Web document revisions
=-=-=
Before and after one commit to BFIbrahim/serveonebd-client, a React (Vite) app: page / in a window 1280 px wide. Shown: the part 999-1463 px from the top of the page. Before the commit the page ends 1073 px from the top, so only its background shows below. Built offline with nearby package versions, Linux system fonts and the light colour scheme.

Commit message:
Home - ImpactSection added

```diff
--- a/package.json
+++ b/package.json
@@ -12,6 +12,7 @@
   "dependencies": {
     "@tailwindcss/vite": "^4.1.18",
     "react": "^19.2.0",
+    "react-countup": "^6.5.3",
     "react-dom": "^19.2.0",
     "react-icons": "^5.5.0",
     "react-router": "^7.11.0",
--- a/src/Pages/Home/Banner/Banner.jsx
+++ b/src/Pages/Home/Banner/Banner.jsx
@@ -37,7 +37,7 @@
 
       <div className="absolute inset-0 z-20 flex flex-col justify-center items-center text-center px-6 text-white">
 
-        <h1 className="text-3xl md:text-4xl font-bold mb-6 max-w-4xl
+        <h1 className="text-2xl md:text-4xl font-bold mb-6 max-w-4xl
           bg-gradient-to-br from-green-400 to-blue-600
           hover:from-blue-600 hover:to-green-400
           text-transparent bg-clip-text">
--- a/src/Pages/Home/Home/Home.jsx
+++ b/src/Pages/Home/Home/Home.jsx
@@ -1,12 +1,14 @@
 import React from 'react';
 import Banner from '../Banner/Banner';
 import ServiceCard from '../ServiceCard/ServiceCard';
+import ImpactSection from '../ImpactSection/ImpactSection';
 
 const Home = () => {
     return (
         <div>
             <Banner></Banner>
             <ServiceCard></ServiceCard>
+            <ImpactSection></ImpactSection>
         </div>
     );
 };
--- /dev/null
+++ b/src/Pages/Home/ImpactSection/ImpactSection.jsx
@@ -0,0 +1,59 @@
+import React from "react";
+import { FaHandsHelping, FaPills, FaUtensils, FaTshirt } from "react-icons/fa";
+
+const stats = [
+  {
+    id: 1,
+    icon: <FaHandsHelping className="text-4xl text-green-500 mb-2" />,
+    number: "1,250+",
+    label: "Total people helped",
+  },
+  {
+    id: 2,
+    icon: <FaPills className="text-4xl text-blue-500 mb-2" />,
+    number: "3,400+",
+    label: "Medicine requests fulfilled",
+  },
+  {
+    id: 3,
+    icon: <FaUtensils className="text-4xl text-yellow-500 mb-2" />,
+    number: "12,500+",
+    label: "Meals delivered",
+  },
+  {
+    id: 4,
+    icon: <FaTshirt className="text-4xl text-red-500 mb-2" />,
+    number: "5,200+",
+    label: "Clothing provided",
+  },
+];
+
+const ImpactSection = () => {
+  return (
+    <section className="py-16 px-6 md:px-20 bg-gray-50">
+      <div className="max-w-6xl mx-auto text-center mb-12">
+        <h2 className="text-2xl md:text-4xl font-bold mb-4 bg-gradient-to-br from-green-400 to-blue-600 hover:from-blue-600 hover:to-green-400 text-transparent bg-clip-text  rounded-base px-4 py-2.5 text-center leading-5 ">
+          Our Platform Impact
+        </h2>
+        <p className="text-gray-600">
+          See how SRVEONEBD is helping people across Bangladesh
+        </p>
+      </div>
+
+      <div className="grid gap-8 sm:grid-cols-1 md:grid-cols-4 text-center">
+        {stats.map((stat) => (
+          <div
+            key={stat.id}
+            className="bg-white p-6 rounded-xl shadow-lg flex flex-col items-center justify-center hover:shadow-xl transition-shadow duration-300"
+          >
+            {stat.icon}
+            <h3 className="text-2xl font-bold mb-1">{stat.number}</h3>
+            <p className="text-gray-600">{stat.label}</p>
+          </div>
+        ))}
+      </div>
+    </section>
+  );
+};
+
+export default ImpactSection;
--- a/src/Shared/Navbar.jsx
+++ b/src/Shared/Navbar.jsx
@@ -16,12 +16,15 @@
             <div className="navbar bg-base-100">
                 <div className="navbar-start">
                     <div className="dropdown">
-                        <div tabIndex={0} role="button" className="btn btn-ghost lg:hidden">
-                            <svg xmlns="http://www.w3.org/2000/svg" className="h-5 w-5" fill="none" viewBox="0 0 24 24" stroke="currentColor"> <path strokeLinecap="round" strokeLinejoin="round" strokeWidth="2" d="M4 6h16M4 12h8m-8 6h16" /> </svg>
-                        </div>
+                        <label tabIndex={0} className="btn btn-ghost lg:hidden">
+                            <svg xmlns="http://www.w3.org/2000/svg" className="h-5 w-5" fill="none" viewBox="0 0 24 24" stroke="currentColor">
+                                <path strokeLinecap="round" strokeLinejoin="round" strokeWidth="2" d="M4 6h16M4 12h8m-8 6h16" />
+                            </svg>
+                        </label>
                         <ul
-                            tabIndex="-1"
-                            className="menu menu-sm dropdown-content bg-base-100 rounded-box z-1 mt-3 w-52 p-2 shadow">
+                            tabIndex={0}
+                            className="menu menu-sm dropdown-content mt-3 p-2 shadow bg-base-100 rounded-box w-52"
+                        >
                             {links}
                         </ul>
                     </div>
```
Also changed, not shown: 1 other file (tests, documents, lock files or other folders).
=-=-=
• Prompt:
Copy the entries exactly as they appear.

• Exercise answer:
Before and after one commit to BFIbrahim/serveonebd-client, a React (Vite) app: page / in a window 1280 px wide. Shown: the part 999-1463 px from the top of the page. Before the commit the page ends 1073 px from the top, so only its background shows below. Built offline with nearby package versions, Linux system fonts and the light colour scheme.

Commit message:
Home - ImpactSection added

```diff
--- a/package.json
+++ b/package.json
@@ -12,6 +12,7 @@
   "dependencies": {
     "@tailwindcss/vite": "^4.1.18",
     "react": "^19.2.0",
+    "react-countup": "^6.5.3",
     "react-dom": "^19.2.0",
     "react-icons": "^5.5.0",
     "react-router": "^7.11.0",
--- a/src/Pages/Home/Banner/Banner.jsx
+++ b/src/Pages/Home/Banner/Banner.jsx
@@ -37,7 +37,7 @@
 
       <div className="absolute inset-0 z-20 flex flex-col justify-center items-center text-center px-6 text-white">
 
-        <h1 className="text-3xl md:text-4xl font-bold mb-6 max-w-4xl
+        <h1 className="text-2xl md:text-4xl font-bold mb-6 max-w-4xl
           bg-gradient-to-br from-green-400 to-blue-600
           hover:from-blue-600 hover:to-green-400
           text-transparent bg-clip-text">
--- a/src/Pages/Home/Home/Home.jsx
+++ b/src/Pages/Home/Home/Home.jsx
@@ -1,12 +1,14 @@
 import React from 'react';
 import Banner from '../Banner/Banner';
 import ServiceCard from '../ServiceCard/ServiceCard';
+import ImpactSection from '../ImpactSection/ImpactSection';
 
 const Home = () => {
     return (
         <div>
             <Banner></Banner>
             <ServiceCard></ServiceCard>
+            <ImpactSection></ImpactSection>
         </div>
     );
 };
--- /dev/null
+++ b/src/Pages/Home/ImpactSection/ImpactSection.jsx
@@ -0,0 +1,59 @@
+import React from "react";
+import { FaHandsHelping, FaPills, FaUtensils, FaTshirt } from "react-icons/fa";
+
+const stats = [
+  {
+    id: 1,
+    icon: <FaHandsHelping className="text-4xl text-green-500 mb-2" />,
+    number: "1,250+",
+    label: "Total people helped",
+  },
+  {
+    id: 2,
+    icon: <FaPills className="text-4xl text-blue-500 mb-2" />,
+    number: "3,400+",
+    label: "Medicine requests fulfilled",
+  },
+  {
+    id: 3,
+    icon: <FaUtensils className="text-4xl text-yellow-500 mb-2" />,
+    number: "12,500+",
+    label: "Meals delivered",
+  },
+  {
+    id: 4,
+    icon: <FaTshirt className="text-4xl text-red-500 mb-2" />,
+    number: "5,200+",
+    label: "Clothing provided",
+  },
+];
+
+const ImpactSection = () => {
+  return (
+    <section className="py-16 px-6 md:px-20 bg-gray-50">
+      <div className="max-w-6xl mx-auto text-center mb-12">
+        <h2 className="text-2xl md:text-4xl font-bold mb-4 bg-gradient-to-br from-green-400 to-blue-600 hover:from-blue-600 hover:to-green-400 text-transparent bg-clip-text  rounded-base px-4 py-2.5 text-center leading-5 ">
+          Our Platform Impact
+        </h2>
+        <p className="text-gray-600">
+          See how SRVEONEBD is helping people across Bangladesh
+        </p>
+      </div>
+
+      <div className="grid gap-8 sm:grid-cols-1 md:grid-cols-4 text-center">
+        {stats.map((stat) => (
+          <div
+            key={stat.id}
+            className="bg-white p-6 rounded-xl shadow-lg flex flex-col items-center justify-center hover:shadow-xl transition-shadow duration-300"
+          >
+            {stat.icon}
+            <h3 className="text-2xl font-bold mb-1">{stat.number}</h3>
+            <p className="text-gray-600">{stat.label}</p>
+          </div>
+        ))}
+      </div>
+    </section>
+  );
+};
+
+export default ImpactSection;
--- a/src/Shared/Navbar.jsx
+++ b/src/Shared/Navbar.jsx
@@ -16,12 +16,15 @@
             <div className="navbar bg-base-100">
                 <div className="navbar-start">
                     <div className="dropdown">
-                        <div tabIndex={0} role="button" className="btn btn-ghost lg:hidden">
-                            <svg xmlns="http://www.w3.org/2000/svg" className="h-5 w-5" fill="none" viewBox="0 0 24 24" stroke="currentColor"> <path strokeLinecap="round" strokeLinejoin="round" strokeWidth="2" d="M4 6h16M4 12h8m-8 6h16" /> </svg>
-                        </div>
+                        <label tabIndex={0} className="btn btn-ghost lg:hidden">
+                            <svg xmlns="http://www.w3.org/2000/svg" className="h-5 w-5" fill="none" viewBox="0 0 24 24" stroke="currentColor">
+                                <path strokeLinecap="round" strokeLinejoin="round" strokeWidth="2" d="M4 6h16M4 12h8m-8 6h16" />
+                            </svg>
+                        </label>
                         <ul
-                            tabIndex="-1"
-                            className="menu menu-sm dropdown-content bg-base-100 rounded-box z-1 mt-3 w-52 p-2 shadow">
+                            tabIndex={0}
+                            className="menu menu-sm dropdown-content mt-3 p-2 shadow bg-base-100 rounded-box w-52"
+                        >
                             {links}
                         </ul>
                     </div>
```
Also changed, not shown: 1 other file (tests, documents, lock files or other folders).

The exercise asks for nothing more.